= Activity =
Any picture among the records should be left out, please; retype the rest exactly.

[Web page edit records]
----

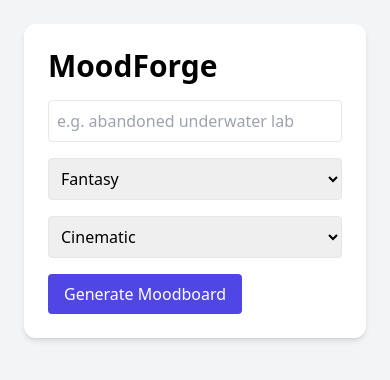
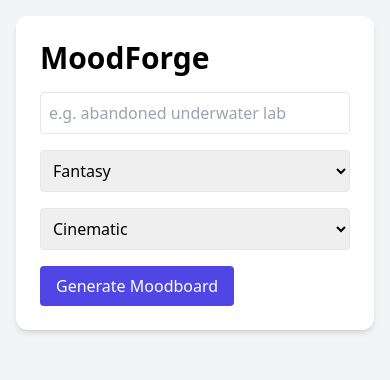
Before and after one commit to AndrewHulme88/moodforge, a React (Vite) app in the folder client/: page / in a window 390 px wide. Shown: the top 380 px of the page. Built offline with nearby package versions, Linux system fonts and the light colour scheme.

Commit message:
Improved layout

```diff
--- a/client/src/App.jsx
+++ b/client/src/App.jsx
@@ -24,36 +24,32 @@ function App() {
     setPalette([]);
 
     try {
-      // 1. Get AI-generated text
       const textRes = await fetch("http://localhost:3001/api/generate", {
         method: "POST",
         headers: { "Content-Type": "application/json" },
         body: JSON.stringify(formData),
       });
+      const textData = await textRes.json();
+      const scene = textData.description || "No description returned.";
+      setDescription(scene);
 
-      const textData = await textRes.json();
-      const description = textData.description || "No description returned.";
-      setDescription(description);
-
-      // 2. Generate color palette
       const colorRes = await fetch("http://localhost:3001/api/generate-colors", {
         method: "POST",
         headers: { "Content-Type": "application/json" },
-        body: JSON.stringify({ description }),
+        body: JSON.stringify({ description: scene }),
       });
-
       const colorData = await colorRes.json();
       setPalette(Array.isArray(colorData.colors) ? colorData.colors : []);
 
-      // 3. Generate images
       const imageRes = await fetch("http://localhost:3001/api/generate-image", {
         method: "POST",
         headers: { "Content-Type": "application/json" },
-        body: JSON.stringify({ prompt: description }),
+        body: JSON.stringify({ prompt: scene }),
       });
-
       const imageData = await imageRes.json();
-      const urls = Array.isArray(imageData.image) ? imageData.image : [imageData.image];
+      const urls = Array.isArray(imageData.image)
+        ? imageData.image
+        : [imageData.image];
       setImageUrls(urls);
     } catch (err) {
       console.error("Error generating moodboard:", err);
@@ -64,21 +60,31 @@ function App() {
   };
 
   return (
-    <div className="min-h-screen bg-gray-100 p-6">
-      <div className="max-w-xl mx-auto bg-white p-6 rounded-xl shadow-md">
+    <div className="min-h-screen bg-gray-100 p-4 sm:p-6">
+      <div className="max-w-3xl mx-auto bg-white p-6 rounded-xl shadow-md mb-6">
         <h1 className="text-3xl font-bold mb-4">MoodForge</h1>
-
         <MoodForm
           formData={formData}
+          setFormData={setFormData}
           handleSubmit={handleSubmit}
           loading={loading}
-          setFormData={setFormData}
         />
+      </div>
 
-        <DescriptionBox description={description} />
-        <ImageDisplay imageUrls={imageUrls} />
-        <ColorPalette palette={palette} />
-      </div>
+      {description && (
+        <div className="max-w-7xl mx-auto bg-white rounded-xl shadow-md p-4 sm:p-6 h-[80vh] overflow-hidden flex flex-col sm:flex-row gap-4">
+          {/* Left output: text + colors */}
+          <div className="w-full sm:w-1/2 flex flex-col gap-4 overflow-auto pr-2">
+            <DescriptionBox description={description} />
+            <ColorPalette palette={palette} />
+          </div>
+
+          {/* Right output: images */}
+          <div className="w-full sm:w-1/2 overflow-auto pl-2">
+            <ImageDisplay imageUrls={imageUrls} />
+          </div>
+        </div>
+      )}
     </div>
   );
 }
```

----

= Exercise answer =
Before and after one commit to AndrewHulme88/moodforge, a React (Vite) app in the folder client/: page / in a window 390 px wide. Shown: the top 380 px of the page. Built offline with nearby package versions, Linux system fonts and the light colour scheme.

Commit message:
Improved layout

```diff
--- a/client/src/App.jsx
+++ b/client/src/App.jsx
@@ -24,36 +24,32 @@ function App() {
     setPalette([]);
 
     try {
-      // 1. Get AI-generated text
       const textRes = await fetch("http://localhost:3001/api/generate", {
         method: "POST",
         headers: { "Content-Type": "application/json" },
         body: JSON.stringify(formData),
       });
+      const textData = await textRes.json();
+      const scene = textData.description || "No description returned.";
+      setDescription(scene);
 
-      const textData = await textRes.json();
-      const description = textData.description || "No description returned.";
-      setDescription(description);
-
-      // 2. Generate color palette
       const colorRes = await fetch("http://localhost:3001/api/generate-colors", {
         method: "POST",
         headers: { "Content-Type": "application/json" },
-        body: JSON.stringify({ description }),
+        body: JSON.stringify({ description: scene }),
       });
-
       const colorData = await colorRes.json();
       setPalette(Array.isArray(colorData.colors) ? colorData.colors : []);
 
-      // 3. Generate images
       const imageRes = await fetch("http://localhost:3001/api/generate-image", {
         method: "POST",
         headers: { "Content-Type": "application/json" },
-        body: JSON.stringify({ prompt: description }),
+        body: JSON.stringify({ prompt: scene }),
       });
-
       const imageData = await imageRes.json();
-      const urls = Array.isArray(imageData.image) ? imageData.image : [imageData.image];
+      const urls = Array.isArray(imageData.image)
+        ? imageData.image
+        : [imageData.image];
       setImageUrls(urls);
     } catch (err) {
       console.error("Error generating moodboard:", err);
@@ -64,21 +60,31 @@ function App() {
   };
 
   return (
-    <div className="min-h-screen bg-gray-100 p-6">
-      <div className="max-w-xl mx-auto bg-white p-6 rounded-xl shadow-md">
+    <div className="min-h-screen bg-gray-100 p-4 sm:p-6">
+      <div className="max-w-3xl mx-auto bg-white p-6 rounded-xl shadow-md mb-6">
         <h1 className="text-3xl font-bold mb-4">MoodForge</h1>
-
         <MoodForm
           formData={formData}
+          setFormData={setFormData}
           handleSubmit={handleSubmit}
           loading={loading}
-          setFormData={setFormData}
         />
+      </div>
 
-        <DescriptionBox description={description} />
-        <ImageDisplay imageUrls={imageUrls} />
-        <ColorPalette palette={palette} />
-      </div>
+      {description && (
+        <div className="max-w-7xl mx-auto bg-white rounded-xl shadow-md p-4 sm:p-6 h-[80vh] overflow-hidden flex flex-col sm:flex-row gap-4">
+          {/* Left output: text + colors */}
+          <div className="w-full sm:w-1/2 flex flex-col gap-4 overflow-auto pr-2">
+            <DescriptionBox description={description} />
+            <ColorPalette palette={palette} />
+          </div>
+
+          {/* Right output: images */}
+          <div className="w-full sm:w-1/2 overflow-auto pl-2">
+            <ImageDisplay imageUrls={imageUrls} />
+          </div>
+        </div>
+      )}
     </div>
   );
 }
```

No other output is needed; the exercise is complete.